Coupons. Whether you love them or hate them, chances are you have used one in your lifetime. The question is, have you used them as a consumer or offered them as a business owner? Either way, when you are mapping out your marketing plan, incorporating coupons is likely to come up in conversation. While easy to quickly assume yes or abruptly say no, consider the following.
1. Does your target customer actively seek to use coupons at the other stores she shops from?
2. Is your customer a “sale” shopper or does she value full priced items?
3. Are you a store dedicated to repeat and loyal customers, tourists, local shoppers or lots of first time walk-ins?
Understanding who your customer is and how she shops is important. From there, it’s easier to identify the value of a coupon for this shopper.
If your average, returning customer is someone who comes to your store because they enjoy the experience – including the environment, customer support and product assortment – it is likely this customer will return without a coupon. If, however, most of your sales are generated based on events, discounts or other promotions, coupons may be good choice for your business. This said, most small merchants struggle to apply discounts to their inventory, and voluntarily rolling out a coupon campaign can be both costly and take away from money to be made.
Consider the following:
1. Producing print coupons costs money – therefore, money has to be spent before money is even made.
2. First time customers who use coupons are more likely to wait for another coupon before shopping again.
3. Customers who prefer coupon shopping rarely shop without them – therefore you are training your customers to only shop when a coupon is available.
To top this off, many sales associates tuck away coupons to share with their customers – offering them unsolicited, even despite a successful sale on it’s way. If you have shopped big box retailers, it’s likely you understand this scenario even more clearly.
As independent retailers, you are in control of how you do – or don”t – market your business. Coupons are a traditional approach to gaining attention, but they don’t necessarily result in strong sales. If you train your customers to shop because your store deserves to be shopped from, coupons will quickly take a backseat to your marketing plan since it simply won’t be needed. Instead, invest your marketing time and dollars into more savvy strategies, such as in-store events, loyalty programs, store signage, customer appreciate days and more.
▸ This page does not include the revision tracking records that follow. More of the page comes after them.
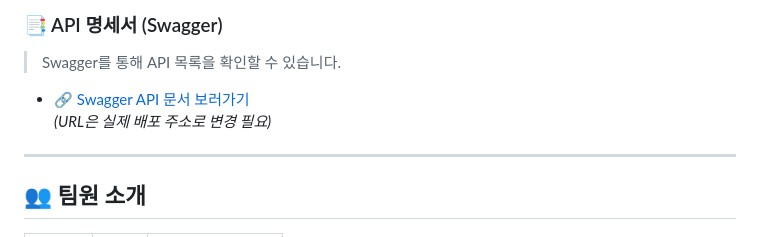
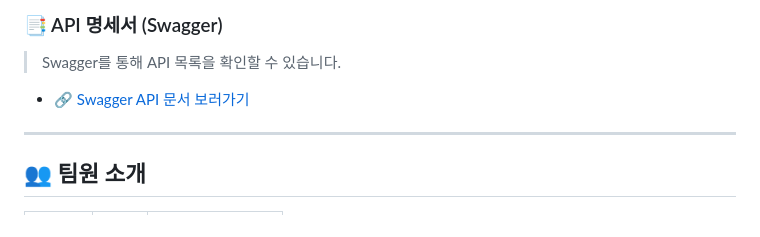
Before and after one commit to Re-cord-project/re-cord, a Markdown page: README.md, the part around the change. Drawn GitHub-style.

```diff
--- a/README.md
+++ b/README.md
@@ -113,9 +113,7 @@ re-cord
 
 > Swagger를 통해 API 목록을 확인할 수 있습니다.
 
-- 🔗 [Swagger API 문서 보러가기](http://localhost:8080/swagger-ui/index.html)
-  *(URL은 실제 배포 주소로 변경 필요)*
-
+- 🔗 [Swagger API 문서 보러가기](https://api.blog.re-cord.site/swagger-ui/index.html)
 ---
 
 ## 👥 팀원 소개
```
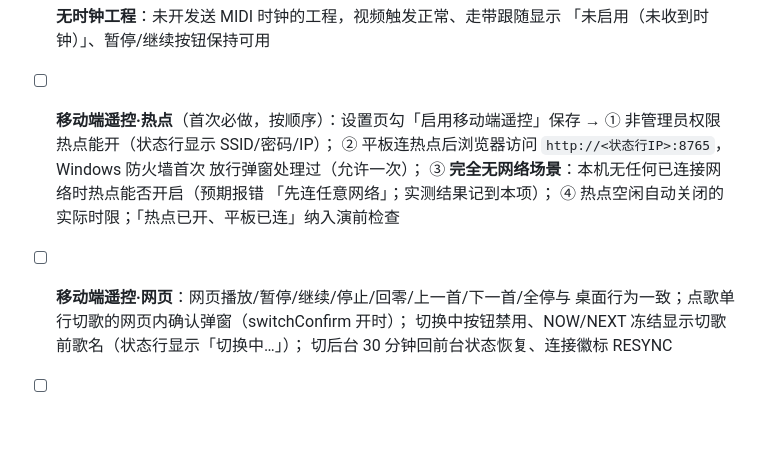
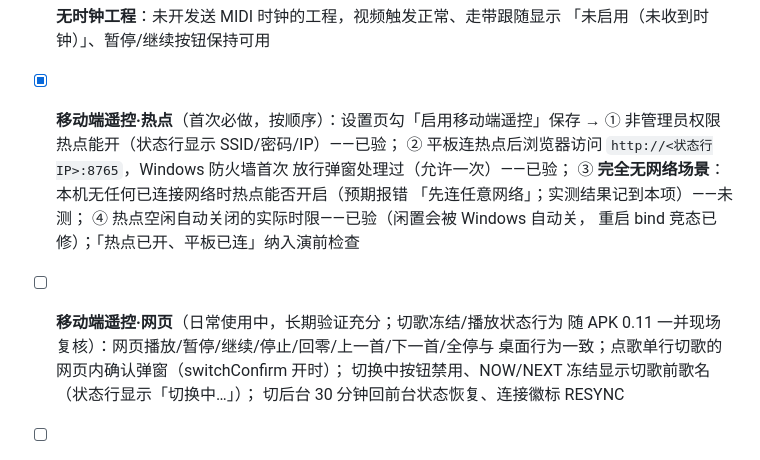
Before and after one commit to Hab1nA/CubeSetlistManager, a Markdown page: docs/M0_验证清单.md, the part around the change. GitHub-like rendering; blank space fills up the shorter version.

Commit message:
docs: 设计文档状态改「已实现并发布 v0.10.1」；M0 清单热点/网页两组进度标注（热点①②④已验、③未测；网页长期使用充分）；README logo 从门框对中的 ico 帧重导出（门板中心 127.5/128）

```diff
--- a/docs/M0_验证清单.md
+++ b/docs/M0_验证清单.md
@@ -59,14 +59,16 @@
       直接在搜索框打字，字符落在搜索框而不是 Cubase（空格没有误停走带）
 - [ ] **无时钟工程**：未开发送 MIDI 时钟的工程，视频触发正常、走带跟随显示
       「未启用（未收到时钟）」、暂停/继续按钮保持可用
-- [ ] **移动端遥控·热点**（首次必做，按顺序）：设置页勾「启用移动端遥控」保存 →
-      ① 非管理员权限热点能开（状态行显示 SSID/密码/IP）；
+- [x] **移动端遥控·热点**（首次必做，按顺序）：设置页勾「启用移动端遥控」保存 →
+      ① 非管理员权限热点能开（状态行显示 SSID/密码/IP）——已验；
       ② 平板连热点后浏览器访问 `http://<状态行IP>:8765`，Windows 防火墙首次
-      放行弹窗处理过（允许一次）；
+      放行弹窗处理过（允许一次）——已验；
       ③ **完全无网络场景**：本机无任何已连接网络时热点能否开启（预期报错
-      「先连任意网络」；实测结果记到本项）；
-      ④ 热点空闲自动关闭的实际时限；「热点已开、平板已连」纳入演前检查
-- [ ] **移动端遥控·网页**：网页播放/暂停/继续/停止/回零/上一首/下一首/全停与
+      「先连任意网络」；实测结果记到本项）——未测；
+      ④ 热点空闲自动关闭的实际时限——已验（闲置会被 Windows 自动关，
+      重启 bind 竞态已修）；「热点已开、平板已连」纳入演前检查
+- [ ] **移动端遥控·网页**（日常使用中，长期验证充分；切歌冻结/播放状态行为
+      随 APK 0.11 一并现场复核）：网页播放/暂停/继续/停止/回零/上一首/下一首/全停与
       桌面行为一致；点歌单行切歌的网页内确认弹窗（switchConfirm 开时）；
       切换中按钮禁用、NOW/NEXT 冻结显示切歌前歌名（状态行显示「切换中…」）；
       切后台 30 分钟回前台状态恢复、连接徽标 RESYNC
```
Also changed, not shown: docs/移动端遥控与翻谱设计.md (+2 -1 lines), docs/logo.png.
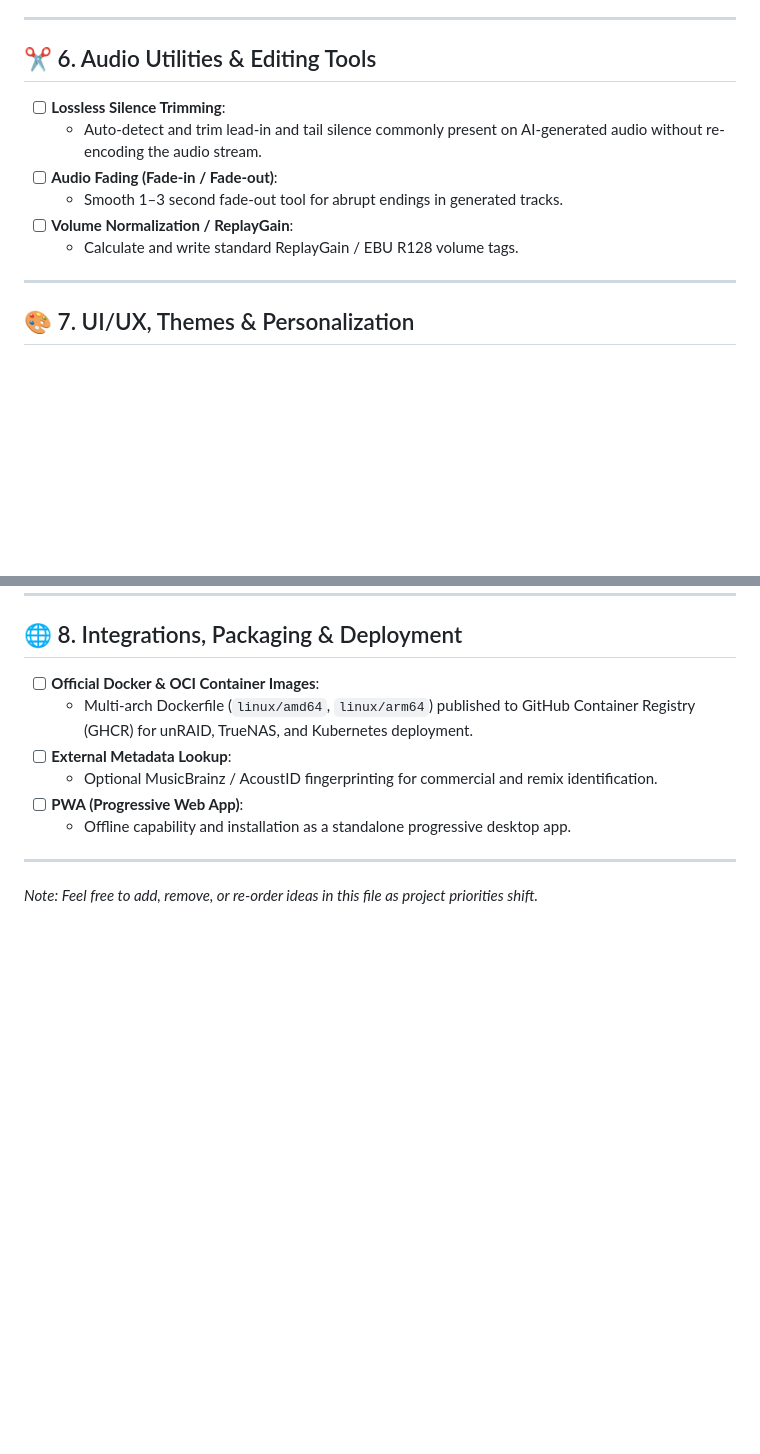
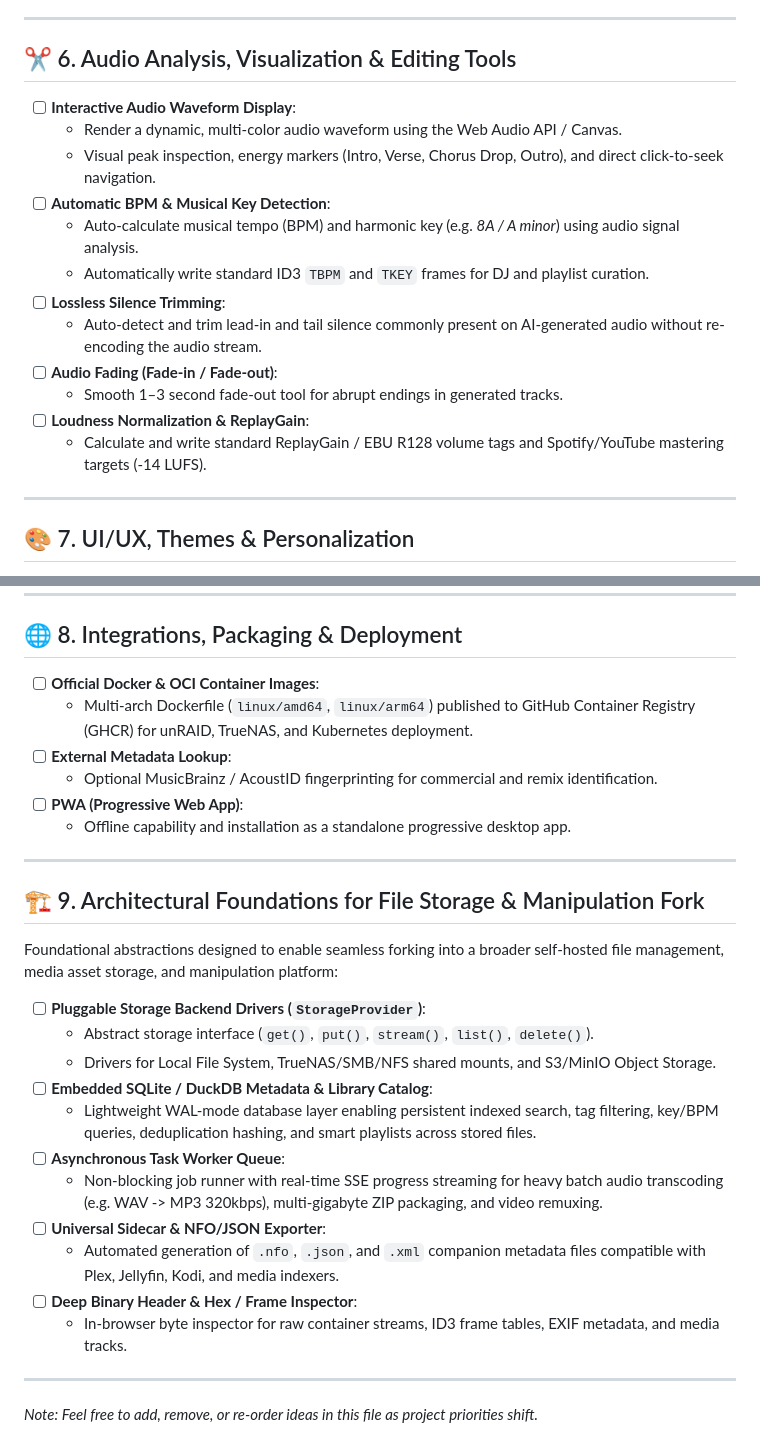
Before and after one commit to darktekmafia/MP3MetaFix, a Markdown page: ROADMAP.md, 2 parts joined by grey strips. GitHub-like rendering; blank space fills up the shorter version.

Commit message:
docs(roadmap): add Karaoke mode, waveform visualizer, BPM/Key detection, and file storage fork architecture

```diff
--- a/ROADMAP.md
+++ b/ROADMAP.md
@@ -87,14 +94,20 @@ Expand the underlying audio engine beyond MP3:
 
 ---
 
-## ✂️ 6. Audio Utilities & Editing Tools
+## ✂️ 6. Audio Analysis, Visualization & Editing Tools
 
+- [ ] **Interactive Audio Waveform Display**:
+  - Render a dynamic, multi-color audio waveform using the Web Audio API / Canvas.
+  - Visual peak inspection, energy markers (Intro, Verse, Chorus Drop, Outro), and direct click-to-seek navigation.
+- [ ] **Automatic BPM & Musical Key Detection**:
+  - Auto-calculate musical tempo (BPM) and harmonic key (e.g. *8A / A minor*) using audio signal analysis.
+  - Automatically write standard ID3 `TBPM` and `TKEY` frames for DJ and playlist curation.
 - [ ] **Lossless Silence Trimming**:
   - Auto-detect and trim lead-in and tail silence commonly present on AI-generated audio without re-encoding the audio stream.
 - [ ] **Audio Fading (Fade-in / Fade-out)**:
   - Smooth 1–3 second fade-out tool for abrupt endings in generated tracks.
-- [ ] **Volume Normalization / ReplayGain**:
-  - Calculate and write standard ReplayGain / EBU R128 volume tags.
+- [ ] **Loudness Normalization & ReplayGain**:
+  - Calculate and write standard ReplayGain / EBU R128 volume tags and Spotify/YouTube mastering targets (-14 LUFS).
 
 ---
 
@@ -129,4 +142,22 @@ Expand the underlying audio engine beyond MP3:
 
 ---
 
+## 🏗️ 9. Architectural Foundations for File Storage & Manipulation Fork
+
+Foundational abstractions designed to enable seamless forking into a broader self-hosted file management, media asset storage, and manipulation platform:
+
+- [ ] **Pluggable Storage Backend Drivers (`StorageProvider`)**:
+  - Abstract storage interface (`get()`, `put()`, `stream()`, `list()`, `delete()`).
+  - Drivers for Local File System, TrueNAS/SMB/NFS shared mounts, and S3/MinIO Object Storage.
+- [ ] **Embedded SQLite / DuckDB Metadata & Library Catalog**:
+  - Lightweight WAL-mode database layer enabling persistent indexed search, tag filtering, key/BPM queries, deduplication hashing, and smart playlists across stored files.
+- [ ] **Asynchronous Task Worker Queue**:
+  - Non-blocking job runner with real-time SSE progress streaming for heavy batch audio transcoding (e.g. WAV -> MP3 320kbps), multi-gigabyte ZIP packaging, and video remuxing.
+- [ ] **Universal Sidecar & NFO/JSON Exporter**:
+  - Automated generation of `.nfo`, `.json`, and `.xml` companion metadata files compatible with Plex, Jellyfin, Kodi, and media indexers.
+- [ ] **Deep Binary Header & Hex / Frame Inspector**:
+  - In-browser byte inspector for raw container streams, ID3 frame tables, EXIF metadata, and media tracks.
+
+---
+
 *Note: Feel free to add, remove, or re-order ideas in this file as project priorities shift.*
```
Also changed, not shown: other parts of ROADMAP.md (+7 -0 lines).
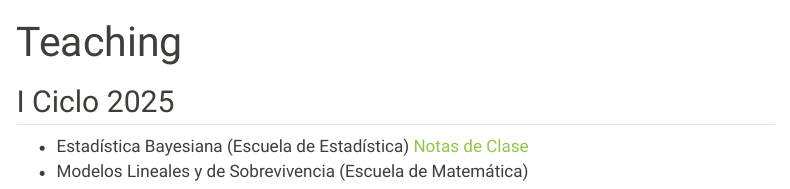
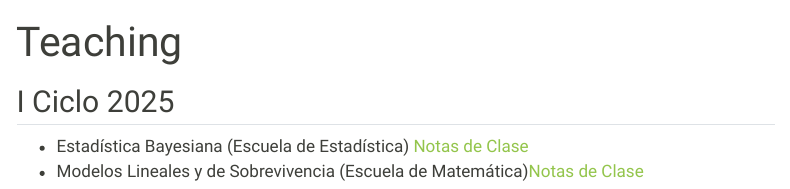
Before and after one commit to luisbarboza27/luisbarboza27.github.io, a Quarto document (teaching.qmd): the page in a window 1100 px wide, from its top. Rendered offline with R 4.5, knitr and Pandoc in place of Quarto, with nearby package versions; menus at the side of the page are left out.

Commit message:
Agrega notas Modelos Lineales

```diff
--- a/teaching.qmd
+++ b/teaching.qmd
@@ -5,4 +5,4 @@ title: "Teaching"
 ## I Ciclo 2025
 
 - Estadística Bayesiana (Escuela de Estadística) [Notas de Clase](https://luisbarboza27.github.io/InferenciaBayesiana/)
-- Modelos Lineales y de Sobrevivencia (Escuela de Matemática)
+- Modelos Lineales y de Sobrevivencia (Escuela de Matemática)[Notas de Clase](https://luisbarboza27.github.io/ModelosLinealesSobrev/)
```
Also changed, not shown: docs/search.json, 1 other file.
What are your thoughts on coupons? Let us know! Please comment below.
Editor’s Note: We support both using coupons and not using coupons. The real question here is “What is right for your business”?